Architects: LARGE Architecture
Location: Tacoma, Wash
Contractor: JTM Construction
Engineer: Western Wood Structures
Project Year: 2012
Photographs: Courtesy of LARGE Architecture
From the architect. When entering the exhibit hall at the new LeMay Museum in Tacoma, Wash., visitors may find themselves gazing up at the ceiling as well as taking in the lines of gleaming classic cars. A soaring roof system made with curved glulam beams offers a striking sense of grandeur while simultaneously lending a warm, grounded aesthetic to the vast space. Nicknamed “America’s Car Museum,” the 165,000-square-foot facility was created to celebrate America’s love affair with the automobile. Across its 4-story, 9-acre campus, the museum will house up to 350 cars, trucks, and motorcycles from private owners, corporations, and the expansive Harold LeMay collection, from a 1906 Cadillac Model M to a 1965 Lotus racecar to a 1983 DeLorean DMC 12. Rotating exhibits, such as a collection of glass hood ornaments, also will be showcased.
Along with displaying some of the world’s most awe-inspiring vehicles, the museum will also serve as a gathering place for car enthusiasts, with meeting spaces, a membership club, a show field and a planned educational center. The museum’s main hall is essentially a long exhibit floor, almost warehouse-like, but aesthetically enhanced with its wood structure and thoughtful display details. Engineered by Western Wood Structures, the curved roof system was created with 19 glulam frames with 5-1/8-inch glulam purlins spaced 4 feet on center as secondary framing. The glulam beams, crafted by American Laminators, measure 8-¾ inches by 52-½ inches and arc 104 feet over the displays below. Because the roof curves in two directions, each of the 757 roof purlins is unique, with varying compound miter cuts and varying lengths; each purlin hanger has a different skew and slope. One-and-one-eighth-inch fully sanded plywood sheathing from Swanson Group Mfg. LLC covers the roof, with ½-inch and 5/8-inch sheets used around corners to meet the 1-1/8-inch thickness requirement while bending around the 17-foot radius of curvature.
Waterproof rigid insulation and a metal roof complete the structure. The arch design—one of the largest wood moment frames in the world—has a 1-hour fire-resistive rating and follows the “Special Requirements for Seismic Design of Structural Glued Laminated Timber Arch Members and Their Connections in Three-Hinged Arch Systems” from the 2009 National Earthquake Hazards Reduction Program provisions. The provisions are intended to produce ductility in the arch systems by allowing the steel connections to yield plastically during a seismic event and prevent glulam members from failing in a brittle fashion.
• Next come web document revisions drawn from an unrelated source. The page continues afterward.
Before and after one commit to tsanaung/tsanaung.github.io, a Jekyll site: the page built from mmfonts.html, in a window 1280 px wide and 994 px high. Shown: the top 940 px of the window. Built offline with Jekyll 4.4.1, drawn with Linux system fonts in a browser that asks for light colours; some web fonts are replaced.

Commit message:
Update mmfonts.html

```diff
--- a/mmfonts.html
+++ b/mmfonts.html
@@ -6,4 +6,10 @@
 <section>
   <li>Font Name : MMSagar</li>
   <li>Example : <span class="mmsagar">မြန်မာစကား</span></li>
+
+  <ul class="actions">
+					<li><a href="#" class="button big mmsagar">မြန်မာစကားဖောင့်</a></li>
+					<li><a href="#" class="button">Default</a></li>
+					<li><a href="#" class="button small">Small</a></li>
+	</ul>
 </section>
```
At the south end of the structure, the roof system cantilevers over the last glulam arch, supporting the curved fascia and creating a covered outdoor gathering space. The decision to use glulam beams wasn’t purely aesthetic, as it also was one of several features that allowed some of the cost savings necessary to meet a tight budget, says Alan Grant, co-director of Grant Price Architects in Los Angeles.
Grant says that construction of the LeMay museum cost about $104 psf whereas typical museums can range from $400 to $800 psf. From the outside, the effect of the curved, metal-topped roof is gleaming and streamlined—much like the aerodynamic surfaces of an automobile. The architects took great care to ensure the modern form and size still respected Tacoma’s largely historic architecture, standing out from the surrounding buildings, including the adjacent Tacoma Dome, without overpowering them. Inside, Grant remained conscious of the structure’s primary function—showcasing shiny automobiles—when considering materials. Flooring, for example, is dark stained concrete, much like the roadways automakers consider when designing a car’s shell for optimal visual effect.
Grant also paid close attention to lighting selection, noting how spot or strip fixtures at auto shows often leave bright spots and glare in photographs. The solution turned out to be simple and inexpensive: hanging fixtures that disperse 40 percent of the light up and 60 percent down, with a glowing fuse across the front, creating a strong, bright light that sets the space aglow. The grand opening of the LeMay Museum June 2 capped off nearly a decade of effort by its founders, benefactors and construction teams. The resulting space is not only one to be aesthetically and structurally admired, but one that succeeds in providing a place for car lovers to witness history, share passions and preserve an American legacy.